How to improve your credit
We all know that having good credit is the key to getting an interest rate that we can live with on the loans that we apply for. When the loan is for a house, an interest rate with only a percentage point of a difference can add up to hundreds even thousands of dollars over the course of the loan. Improving your credit is a huge opportunity to prevent being a slave to your debt payments.
Improving your credit is simple in concept. However for many the lifestyle and habitual changes that will need to be made are just too difficult to overcome. With time and determination, anyone can improve their credit score. Here are some of the best ways for how you can improve your credit score.
Steps to improve your credit
- Leave credit accounts open to create a history of credit use - Credit to debt ratio is calculated by looking at all of the debt that you could have available to you (credit limits) and all of the debt that you are actually using. When this ratio is high, it is an indication that you are someone who can exercise self control and pay off debts. If this ratio is low, it sends a negative sign that you cannot live without borrowing as much money as you are able. Simply leaving credit accounts open for a long time, even if they are rarely used, can increase your ratio and build your credit history.
- Make payments in full and on time - The best way to establish a good credit history is to make payments in full and on time. This may be a disappointment to those who are looking for a way around being responsible with their money. However, the fact of the matter is that a credit score reflects your credit worthiness and if you are not credit worthy your score will be low. Even if you have a terrible credit history, it is not too late to make changes now. The sooner you start rebuilding your credit, the better.
- Establish stability - Lenders who will be looking at credit scores want to know that you know how to handle money, but they also want to know that you can handle your payments in a consistent manner. Someone who borrows money and has to scrimp and scrounge or borrow from friends to make a payment is not going to be as smiled upon as someone who is consistent in budgeting, in their employment, residency, payment history, etc. You may not be the best money manager in the world, but if you can show lender that you are consistent in how you make, spend and repay money it will improve your credit score.
- Evaluate your own weaknesses - You may have read through these suggestions and thought to yourself that you are doing everything that you should and are still not getting the credit score that you feel reflects your credit worthiness. Sitting down and talking with a financial planner can be a big help in determining if there are any specific setbacks and adjustments that you can make to improve your own credit score weaknesses.
Remember that credit is only good when you can handle the payments and exercise self control regarding what it is that you decide to buy with credit.

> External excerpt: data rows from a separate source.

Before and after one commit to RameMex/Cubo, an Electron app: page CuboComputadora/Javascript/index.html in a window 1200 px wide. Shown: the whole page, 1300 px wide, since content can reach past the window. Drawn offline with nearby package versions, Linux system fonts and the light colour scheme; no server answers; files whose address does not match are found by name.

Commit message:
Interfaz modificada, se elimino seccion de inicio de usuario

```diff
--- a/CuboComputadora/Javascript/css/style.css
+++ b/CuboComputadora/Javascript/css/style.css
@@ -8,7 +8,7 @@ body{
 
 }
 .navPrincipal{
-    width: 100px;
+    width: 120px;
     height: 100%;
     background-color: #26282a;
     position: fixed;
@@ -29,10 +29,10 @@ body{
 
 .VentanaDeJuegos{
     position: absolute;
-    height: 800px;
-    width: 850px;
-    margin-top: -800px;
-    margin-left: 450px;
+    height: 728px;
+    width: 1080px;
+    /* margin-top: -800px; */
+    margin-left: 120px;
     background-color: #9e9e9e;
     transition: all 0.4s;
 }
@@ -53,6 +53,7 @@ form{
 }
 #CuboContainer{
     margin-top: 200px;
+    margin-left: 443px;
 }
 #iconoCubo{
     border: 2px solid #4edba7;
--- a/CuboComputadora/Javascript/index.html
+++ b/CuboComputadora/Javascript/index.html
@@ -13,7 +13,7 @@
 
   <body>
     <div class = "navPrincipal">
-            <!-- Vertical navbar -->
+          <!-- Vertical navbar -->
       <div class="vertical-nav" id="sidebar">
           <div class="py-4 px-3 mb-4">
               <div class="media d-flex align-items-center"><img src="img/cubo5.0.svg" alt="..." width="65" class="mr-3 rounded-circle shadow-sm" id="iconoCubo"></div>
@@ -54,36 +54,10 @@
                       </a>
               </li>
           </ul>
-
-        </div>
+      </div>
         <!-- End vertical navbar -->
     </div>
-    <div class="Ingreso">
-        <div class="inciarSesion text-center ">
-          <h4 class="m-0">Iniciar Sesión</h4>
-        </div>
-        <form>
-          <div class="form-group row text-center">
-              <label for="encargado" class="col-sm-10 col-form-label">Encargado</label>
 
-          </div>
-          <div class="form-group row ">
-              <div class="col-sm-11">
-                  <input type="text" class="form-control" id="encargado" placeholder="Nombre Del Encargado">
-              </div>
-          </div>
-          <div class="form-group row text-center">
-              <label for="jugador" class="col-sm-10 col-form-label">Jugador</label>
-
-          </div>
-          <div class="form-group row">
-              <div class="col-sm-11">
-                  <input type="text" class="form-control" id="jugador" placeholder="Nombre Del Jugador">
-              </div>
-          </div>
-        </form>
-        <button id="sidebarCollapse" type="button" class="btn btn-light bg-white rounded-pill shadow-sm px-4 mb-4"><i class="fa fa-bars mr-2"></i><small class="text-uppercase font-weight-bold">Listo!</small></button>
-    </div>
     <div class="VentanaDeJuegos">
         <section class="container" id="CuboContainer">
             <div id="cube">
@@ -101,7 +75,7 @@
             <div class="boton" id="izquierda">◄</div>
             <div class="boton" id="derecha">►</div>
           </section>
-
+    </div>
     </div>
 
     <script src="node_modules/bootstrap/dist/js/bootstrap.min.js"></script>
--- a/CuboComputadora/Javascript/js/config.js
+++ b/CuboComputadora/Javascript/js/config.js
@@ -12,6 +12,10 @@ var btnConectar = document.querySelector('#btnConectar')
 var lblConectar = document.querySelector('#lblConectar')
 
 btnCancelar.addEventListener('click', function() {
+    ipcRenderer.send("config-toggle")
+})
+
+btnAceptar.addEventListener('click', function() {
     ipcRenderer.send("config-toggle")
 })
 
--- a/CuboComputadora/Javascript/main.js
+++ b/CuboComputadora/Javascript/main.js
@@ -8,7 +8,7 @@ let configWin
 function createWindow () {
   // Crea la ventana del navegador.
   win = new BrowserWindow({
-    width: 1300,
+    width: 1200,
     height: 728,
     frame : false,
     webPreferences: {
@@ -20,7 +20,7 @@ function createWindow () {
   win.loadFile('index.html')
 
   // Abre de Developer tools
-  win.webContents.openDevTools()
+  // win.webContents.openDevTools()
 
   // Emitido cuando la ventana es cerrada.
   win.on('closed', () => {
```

Having lots of good credit accounts is good. But letting even one of those credit accounts get out of control can be very bad. Start small by eliminating as much debt as possible and only accruing the debt that is absolutely necessary.